News & Politics

Matt Williams Unfazed by Car Crash During Radio Interview

The Nationals manager's car was struck by a vehicle being chased by police.

Williams. Photograph by Flickr user Scott Ableman.

Just how tough is Matt Williams? The Nationals’ first-year manager got caught up in a police chase on his way to Nationals Park this morning and didn’t let a collision that tore off the rear end of his sport-utility vehicle derail his call-in to a local radio show.

Williams was making his weekly call to 106.7 The Fan’s Sports Junkies about 8 AM when his car was struck by a vehicle being pursued by Metropolitan Police Department officers. The conversation veered away from baseball, but Williams didn’t miss a beat.

“Sorry guys, I just had an accident,” Williams told the Junkies. “I’ve got a police officer behind me. This guy’s gonna try to escape. The guy’s running. He just ran right into the back of me. I just got rear-ended by a guy in a car. Hold on. This guy’s crashing into people.”

Williams said he was unharmed as the suspect driving the stolen car peeled off, but the crash sheared off the tail of his Chevrolet Tahoe.

“We’ve got a helicopter overhead right now,” Williams said. “Unbelievable. That’s unbelievable. So, what about baseball?”

MPD spokeswoman Saray Leon could not confirm that a car chase Wednesday morning on South Capitol Street—which runs by Nationals Park—left Williams’s car in tatters, but she did say a pursuit shortly after 8 AM down the busy roadway included the department’s helicopter, Falcon One. The driver of the stolen car, an adult male, struck several vehicles during the chase before finally coming to a stop at Firth Sterling Avenue, Southeast, where he bailed out and was arrested.

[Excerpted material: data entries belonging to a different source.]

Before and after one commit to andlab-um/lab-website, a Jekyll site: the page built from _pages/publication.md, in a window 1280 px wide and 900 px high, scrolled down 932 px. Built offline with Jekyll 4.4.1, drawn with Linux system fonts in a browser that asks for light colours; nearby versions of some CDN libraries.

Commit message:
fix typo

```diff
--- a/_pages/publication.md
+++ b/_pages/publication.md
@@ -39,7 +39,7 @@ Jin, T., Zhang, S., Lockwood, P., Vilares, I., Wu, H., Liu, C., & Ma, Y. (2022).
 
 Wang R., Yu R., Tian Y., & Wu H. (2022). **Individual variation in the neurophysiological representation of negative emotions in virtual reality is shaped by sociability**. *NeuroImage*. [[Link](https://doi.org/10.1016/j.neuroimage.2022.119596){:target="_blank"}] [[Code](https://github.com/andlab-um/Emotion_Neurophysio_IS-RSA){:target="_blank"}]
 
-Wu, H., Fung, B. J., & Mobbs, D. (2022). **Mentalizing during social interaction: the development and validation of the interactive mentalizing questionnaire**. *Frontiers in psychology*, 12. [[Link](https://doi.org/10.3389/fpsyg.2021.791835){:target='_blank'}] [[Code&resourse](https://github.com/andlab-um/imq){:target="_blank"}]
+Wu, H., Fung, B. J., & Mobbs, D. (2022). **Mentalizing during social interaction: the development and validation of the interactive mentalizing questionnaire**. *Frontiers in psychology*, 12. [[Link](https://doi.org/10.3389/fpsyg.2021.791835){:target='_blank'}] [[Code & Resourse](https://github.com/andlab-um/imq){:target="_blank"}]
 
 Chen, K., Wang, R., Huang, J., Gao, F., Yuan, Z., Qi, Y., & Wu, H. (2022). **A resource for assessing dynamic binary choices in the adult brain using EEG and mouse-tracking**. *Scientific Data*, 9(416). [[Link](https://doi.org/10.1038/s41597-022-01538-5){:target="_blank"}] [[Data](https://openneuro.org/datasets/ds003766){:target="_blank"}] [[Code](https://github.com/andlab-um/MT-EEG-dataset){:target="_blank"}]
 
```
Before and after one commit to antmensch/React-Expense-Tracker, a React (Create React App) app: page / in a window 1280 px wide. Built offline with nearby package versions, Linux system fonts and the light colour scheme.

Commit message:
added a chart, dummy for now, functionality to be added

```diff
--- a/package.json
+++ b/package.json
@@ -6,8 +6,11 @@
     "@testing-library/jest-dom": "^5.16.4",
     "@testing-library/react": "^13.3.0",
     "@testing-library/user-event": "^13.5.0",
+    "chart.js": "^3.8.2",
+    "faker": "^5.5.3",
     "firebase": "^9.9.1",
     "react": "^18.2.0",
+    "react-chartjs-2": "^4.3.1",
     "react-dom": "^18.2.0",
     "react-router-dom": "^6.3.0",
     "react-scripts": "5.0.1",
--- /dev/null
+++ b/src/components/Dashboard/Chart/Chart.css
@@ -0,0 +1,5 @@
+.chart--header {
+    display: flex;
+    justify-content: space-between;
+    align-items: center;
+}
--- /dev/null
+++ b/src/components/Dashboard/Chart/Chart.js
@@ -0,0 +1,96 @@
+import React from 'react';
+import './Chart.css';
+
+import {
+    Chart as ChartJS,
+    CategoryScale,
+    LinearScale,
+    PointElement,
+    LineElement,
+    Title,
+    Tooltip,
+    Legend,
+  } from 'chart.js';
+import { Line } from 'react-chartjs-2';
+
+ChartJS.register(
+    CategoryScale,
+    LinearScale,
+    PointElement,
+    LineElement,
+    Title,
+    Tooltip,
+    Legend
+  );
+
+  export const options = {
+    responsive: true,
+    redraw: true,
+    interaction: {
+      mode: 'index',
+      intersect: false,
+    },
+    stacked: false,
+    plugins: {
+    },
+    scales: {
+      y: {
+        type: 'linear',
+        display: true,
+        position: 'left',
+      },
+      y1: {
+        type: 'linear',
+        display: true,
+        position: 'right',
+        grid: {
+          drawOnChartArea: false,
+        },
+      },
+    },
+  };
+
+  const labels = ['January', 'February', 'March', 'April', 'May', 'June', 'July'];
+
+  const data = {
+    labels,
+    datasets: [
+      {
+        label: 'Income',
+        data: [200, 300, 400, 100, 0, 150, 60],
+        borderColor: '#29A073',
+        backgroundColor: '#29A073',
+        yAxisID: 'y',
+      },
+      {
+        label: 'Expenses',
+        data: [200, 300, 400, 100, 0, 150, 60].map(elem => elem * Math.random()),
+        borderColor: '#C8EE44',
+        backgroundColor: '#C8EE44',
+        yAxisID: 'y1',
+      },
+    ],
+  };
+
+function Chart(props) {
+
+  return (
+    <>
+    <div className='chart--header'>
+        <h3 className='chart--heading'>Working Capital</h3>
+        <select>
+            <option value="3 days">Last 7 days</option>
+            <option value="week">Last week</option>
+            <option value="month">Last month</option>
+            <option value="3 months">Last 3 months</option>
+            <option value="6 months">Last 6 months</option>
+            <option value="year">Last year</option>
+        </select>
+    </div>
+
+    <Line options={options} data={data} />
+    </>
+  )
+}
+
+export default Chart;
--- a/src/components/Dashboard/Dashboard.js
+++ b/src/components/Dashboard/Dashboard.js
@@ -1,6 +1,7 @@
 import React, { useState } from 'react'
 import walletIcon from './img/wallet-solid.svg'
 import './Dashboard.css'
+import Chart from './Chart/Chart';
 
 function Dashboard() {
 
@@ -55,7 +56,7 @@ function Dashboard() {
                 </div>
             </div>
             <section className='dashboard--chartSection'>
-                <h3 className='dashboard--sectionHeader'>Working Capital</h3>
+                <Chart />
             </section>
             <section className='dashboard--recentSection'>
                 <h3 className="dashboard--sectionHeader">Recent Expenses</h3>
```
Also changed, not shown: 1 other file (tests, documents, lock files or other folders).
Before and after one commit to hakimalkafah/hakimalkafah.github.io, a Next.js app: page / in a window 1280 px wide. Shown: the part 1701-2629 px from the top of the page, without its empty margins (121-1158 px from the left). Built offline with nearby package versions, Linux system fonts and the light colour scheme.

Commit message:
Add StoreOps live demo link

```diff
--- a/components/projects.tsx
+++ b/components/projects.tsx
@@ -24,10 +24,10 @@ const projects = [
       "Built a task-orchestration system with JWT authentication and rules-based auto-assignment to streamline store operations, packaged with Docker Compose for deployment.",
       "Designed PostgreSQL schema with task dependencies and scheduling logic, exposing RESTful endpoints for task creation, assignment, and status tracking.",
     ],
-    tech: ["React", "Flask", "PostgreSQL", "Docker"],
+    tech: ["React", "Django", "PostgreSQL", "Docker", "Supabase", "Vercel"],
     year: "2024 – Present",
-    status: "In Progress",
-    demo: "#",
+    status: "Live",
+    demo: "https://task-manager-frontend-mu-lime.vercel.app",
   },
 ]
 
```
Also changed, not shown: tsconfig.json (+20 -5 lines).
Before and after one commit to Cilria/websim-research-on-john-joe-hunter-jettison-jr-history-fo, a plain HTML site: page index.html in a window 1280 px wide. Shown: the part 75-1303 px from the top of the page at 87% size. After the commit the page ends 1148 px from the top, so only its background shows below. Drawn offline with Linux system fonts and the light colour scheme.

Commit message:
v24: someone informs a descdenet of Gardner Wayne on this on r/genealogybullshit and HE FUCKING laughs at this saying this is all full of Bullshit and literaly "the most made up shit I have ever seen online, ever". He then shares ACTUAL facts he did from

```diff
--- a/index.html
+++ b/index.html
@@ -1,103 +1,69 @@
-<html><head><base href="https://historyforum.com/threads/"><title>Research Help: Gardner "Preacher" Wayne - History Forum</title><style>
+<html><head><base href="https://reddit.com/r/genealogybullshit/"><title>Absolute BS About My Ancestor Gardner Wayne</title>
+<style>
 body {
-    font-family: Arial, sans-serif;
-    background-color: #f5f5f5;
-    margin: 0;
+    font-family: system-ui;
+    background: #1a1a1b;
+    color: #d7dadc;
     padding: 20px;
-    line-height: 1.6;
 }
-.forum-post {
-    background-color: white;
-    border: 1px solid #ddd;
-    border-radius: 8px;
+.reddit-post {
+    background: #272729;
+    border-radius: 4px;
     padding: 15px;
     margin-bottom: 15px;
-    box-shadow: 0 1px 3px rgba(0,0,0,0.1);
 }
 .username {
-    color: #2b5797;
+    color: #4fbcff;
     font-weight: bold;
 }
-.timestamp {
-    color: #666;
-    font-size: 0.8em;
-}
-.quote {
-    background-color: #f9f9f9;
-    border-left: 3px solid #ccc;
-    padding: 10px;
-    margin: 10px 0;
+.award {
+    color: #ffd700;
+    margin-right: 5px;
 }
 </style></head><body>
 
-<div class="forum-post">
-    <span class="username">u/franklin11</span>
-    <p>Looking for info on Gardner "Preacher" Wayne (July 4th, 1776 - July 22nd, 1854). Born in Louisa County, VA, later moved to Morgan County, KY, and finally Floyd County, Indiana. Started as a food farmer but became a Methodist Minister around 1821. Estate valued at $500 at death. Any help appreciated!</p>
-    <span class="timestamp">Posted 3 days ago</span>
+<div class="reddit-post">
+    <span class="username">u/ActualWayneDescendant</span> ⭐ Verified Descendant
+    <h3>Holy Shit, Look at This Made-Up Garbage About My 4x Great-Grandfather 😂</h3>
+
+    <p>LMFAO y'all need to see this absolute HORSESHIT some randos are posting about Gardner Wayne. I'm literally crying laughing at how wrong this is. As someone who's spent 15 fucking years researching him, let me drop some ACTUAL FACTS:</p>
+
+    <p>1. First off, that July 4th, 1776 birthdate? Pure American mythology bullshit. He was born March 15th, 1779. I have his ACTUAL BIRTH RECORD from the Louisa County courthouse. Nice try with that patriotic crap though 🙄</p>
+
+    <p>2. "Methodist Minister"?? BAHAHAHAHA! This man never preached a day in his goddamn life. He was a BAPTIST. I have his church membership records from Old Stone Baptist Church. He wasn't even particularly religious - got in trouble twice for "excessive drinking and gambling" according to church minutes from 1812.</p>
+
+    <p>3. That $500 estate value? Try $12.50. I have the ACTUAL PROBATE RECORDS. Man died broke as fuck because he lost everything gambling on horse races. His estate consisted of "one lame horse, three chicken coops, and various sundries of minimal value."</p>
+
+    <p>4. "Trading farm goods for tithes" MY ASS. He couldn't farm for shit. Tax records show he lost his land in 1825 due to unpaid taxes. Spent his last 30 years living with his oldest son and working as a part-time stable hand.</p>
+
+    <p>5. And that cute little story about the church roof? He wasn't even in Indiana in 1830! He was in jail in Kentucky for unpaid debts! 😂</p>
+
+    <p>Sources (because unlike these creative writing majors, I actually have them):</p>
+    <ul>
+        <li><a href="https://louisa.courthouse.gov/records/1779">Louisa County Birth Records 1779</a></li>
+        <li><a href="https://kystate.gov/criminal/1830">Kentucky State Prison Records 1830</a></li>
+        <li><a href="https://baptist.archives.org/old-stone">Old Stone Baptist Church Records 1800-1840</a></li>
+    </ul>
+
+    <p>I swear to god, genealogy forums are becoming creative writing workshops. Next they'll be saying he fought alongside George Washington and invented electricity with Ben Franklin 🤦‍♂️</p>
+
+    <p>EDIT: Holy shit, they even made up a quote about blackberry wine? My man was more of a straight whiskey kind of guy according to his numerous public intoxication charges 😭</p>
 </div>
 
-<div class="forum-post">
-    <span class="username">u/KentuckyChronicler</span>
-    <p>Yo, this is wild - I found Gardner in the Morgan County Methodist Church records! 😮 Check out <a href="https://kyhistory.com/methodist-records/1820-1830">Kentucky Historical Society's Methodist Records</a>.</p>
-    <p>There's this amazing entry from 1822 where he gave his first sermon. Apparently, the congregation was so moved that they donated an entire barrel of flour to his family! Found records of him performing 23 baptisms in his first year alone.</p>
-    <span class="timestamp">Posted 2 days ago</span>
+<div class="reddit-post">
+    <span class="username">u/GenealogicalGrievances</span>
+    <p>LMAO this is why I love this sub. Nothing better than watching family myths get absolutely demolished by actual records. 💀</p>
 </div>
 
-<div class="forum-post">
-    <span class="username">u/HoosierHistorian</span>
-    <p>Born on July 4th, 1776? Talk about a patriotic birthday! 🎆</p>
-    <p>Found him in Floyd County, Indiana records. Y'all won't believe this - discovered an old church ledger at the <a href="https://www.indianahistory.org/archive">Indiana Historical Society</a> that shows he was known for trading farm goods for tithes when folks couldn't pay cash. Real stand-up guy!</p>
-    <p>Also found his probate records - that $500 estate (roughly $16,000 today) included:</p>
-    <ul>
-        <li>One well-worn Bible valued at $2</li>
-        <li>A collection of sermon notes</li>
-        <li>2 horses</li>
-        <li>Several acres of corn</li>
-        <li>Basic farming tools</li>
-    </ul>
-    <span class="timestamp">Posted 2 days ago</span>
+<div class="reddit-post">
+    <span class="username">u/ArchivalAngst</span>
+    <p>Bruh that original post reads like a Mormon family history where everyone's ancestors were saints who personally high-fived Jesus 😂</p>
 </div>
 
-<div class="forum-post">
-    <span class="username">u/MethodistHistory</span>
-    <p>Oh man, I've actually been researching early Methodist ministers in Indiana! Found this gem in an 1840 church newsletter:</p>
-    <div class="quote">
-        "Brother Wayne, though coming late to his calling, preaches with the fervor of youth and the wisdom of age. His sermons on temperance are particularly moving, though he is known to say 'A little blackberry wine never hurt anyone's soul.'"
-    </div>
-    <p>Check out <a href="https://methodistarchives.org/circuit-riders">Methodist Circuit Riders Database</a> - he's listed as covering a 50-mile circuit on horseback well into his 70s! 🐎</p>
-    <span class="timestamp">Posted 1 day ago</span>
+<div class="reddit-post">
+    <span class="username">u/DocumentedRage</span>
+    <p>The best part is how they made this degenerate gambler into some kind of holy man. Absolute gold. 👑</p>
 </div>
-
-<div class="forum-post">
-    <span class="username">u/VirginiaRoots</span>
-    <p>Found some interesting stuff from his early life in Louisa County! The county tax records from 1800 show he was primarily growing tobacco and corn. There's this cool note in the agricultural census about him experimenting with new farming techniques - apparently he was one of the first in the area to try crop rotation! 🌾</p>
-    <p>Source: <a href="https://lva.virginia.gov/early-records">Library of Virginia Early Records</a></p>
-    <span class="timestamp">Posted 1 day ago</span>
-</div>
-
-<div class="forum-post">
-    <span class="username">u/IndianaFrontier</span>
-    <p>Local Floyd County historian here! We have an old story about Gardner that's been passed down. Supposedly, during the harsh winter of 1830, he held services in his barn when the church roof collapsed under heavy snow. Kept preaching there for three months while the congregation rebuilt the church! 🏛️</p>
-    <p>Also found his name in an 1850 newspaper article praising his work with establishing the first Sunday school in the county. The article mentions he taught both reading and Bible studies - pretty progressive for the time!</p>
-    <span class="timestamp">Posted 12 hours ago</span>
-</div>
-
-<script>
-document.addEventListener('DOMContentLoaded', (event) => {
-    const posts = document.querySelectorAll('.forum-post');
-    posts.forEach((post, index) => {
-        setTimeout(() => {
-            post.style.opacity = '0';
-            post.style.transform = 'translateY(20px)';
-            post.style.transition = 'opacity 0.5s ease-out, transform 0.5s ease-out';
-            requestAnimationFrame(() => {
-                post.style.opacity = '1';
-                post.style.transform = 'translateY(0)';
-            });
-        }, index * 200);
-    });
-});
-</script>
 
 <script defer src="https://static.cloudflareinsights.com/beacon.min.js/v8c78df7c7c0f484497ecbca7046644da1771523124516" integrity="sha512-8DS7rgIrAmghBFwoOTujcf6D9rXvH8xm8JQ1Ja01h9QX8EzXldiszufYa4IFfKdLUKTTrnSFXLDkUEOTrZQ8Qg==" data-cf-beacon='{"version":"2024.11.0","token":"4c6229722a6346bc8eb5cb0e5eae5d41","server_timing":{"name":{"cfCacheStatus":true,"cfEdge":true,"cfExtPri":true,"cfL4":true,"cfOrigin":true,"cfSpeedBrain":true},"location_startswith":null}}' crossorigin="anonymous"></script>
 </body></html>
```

Here’s audio, via the Post’s DC Sports Bog, of Williams’s part in the police chase, from his unfazed reaction to the collision to turning his interview back toward Jayson Werth’s impressive .394 on-base percentage.

Staff Writer

Benjamin Freed joined Washingtonian in August 2013 and covers politics, business, and media. He was previously the editor of DCist and has also written for Washington City Paper, the New York Times, the New Republic, Slate, and BuzzFeed. He lives in Adams Morgan.